Your answer must consist of every line from the data below that includes the word "html".

*DATA RECORDS:*
^^^^^^^^^^^^^^^^

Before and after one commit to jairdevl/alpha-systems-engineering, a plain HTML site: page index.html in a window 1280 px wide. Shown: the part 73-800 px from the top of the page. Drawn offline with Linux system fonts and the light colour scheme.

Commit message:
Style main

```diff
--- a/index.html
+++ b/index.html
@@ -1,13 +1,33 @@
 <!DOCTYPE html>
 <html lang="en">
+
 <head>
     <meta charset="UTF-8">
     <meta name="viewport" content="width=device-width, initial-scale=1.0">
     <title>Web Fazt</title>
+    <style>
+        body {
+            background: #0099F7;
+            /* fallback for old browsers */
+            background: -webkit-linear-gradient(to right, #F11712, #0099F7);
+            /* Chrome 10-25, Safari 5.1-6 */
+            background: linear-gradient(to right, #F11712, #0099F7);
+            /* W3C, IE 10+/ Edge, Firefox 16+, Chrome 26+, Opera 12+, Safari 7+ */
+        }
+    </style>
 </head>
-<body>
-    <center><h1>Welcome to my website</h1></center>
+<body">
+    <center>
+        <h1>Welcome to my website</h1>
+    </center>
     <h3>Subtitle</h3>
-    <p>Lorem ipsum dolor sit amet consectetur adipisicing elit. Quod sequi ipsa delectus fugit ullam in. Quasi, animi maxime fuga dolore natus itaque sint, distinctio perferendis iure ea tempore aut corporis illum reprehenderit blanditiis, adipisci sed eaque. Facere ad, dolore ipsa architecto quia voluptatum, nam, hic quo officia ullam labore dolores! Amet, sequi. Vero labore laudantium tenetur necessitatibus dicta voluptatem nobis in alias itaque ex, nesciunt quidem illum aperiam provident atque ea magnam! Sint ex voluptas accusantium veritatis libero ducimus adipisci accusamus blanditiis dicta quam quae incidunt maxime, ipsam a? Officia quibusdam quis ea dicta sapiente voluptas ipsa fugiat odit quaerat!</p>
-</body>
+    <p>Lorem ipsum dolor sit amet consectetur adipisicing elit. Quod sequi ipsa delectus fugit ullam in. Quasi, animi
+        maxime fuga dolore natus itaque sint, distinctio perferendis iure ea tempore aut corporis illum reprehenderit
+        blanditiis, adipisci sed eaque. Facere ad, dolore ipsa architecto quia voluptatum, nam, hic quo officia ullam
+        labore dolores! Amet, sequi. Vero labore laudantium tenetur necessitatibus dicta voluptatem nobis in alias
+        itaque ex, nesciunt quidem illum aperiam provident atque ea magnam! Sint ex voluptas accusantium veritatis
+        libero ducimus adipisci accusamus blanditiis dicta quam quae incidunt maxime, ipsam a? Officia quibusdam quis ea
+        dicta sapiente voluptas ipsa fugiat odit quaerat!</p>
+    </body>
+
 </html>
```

^^^^^^^^^^^^^^^^

*YOUR SOLUTION:*
Before and after one commit to jairdevl/alpha-systems-engineering, a plain HTML site: page index.html in a window 1280 px wide. Shown: the part 73-800 px from the top of the page. Drawn offline with Linux system fonts and the light colour scheme.
--- a/index.html
+++ b/index.html
 <!DOCTYPE html>
 <html lang="en">
 </html>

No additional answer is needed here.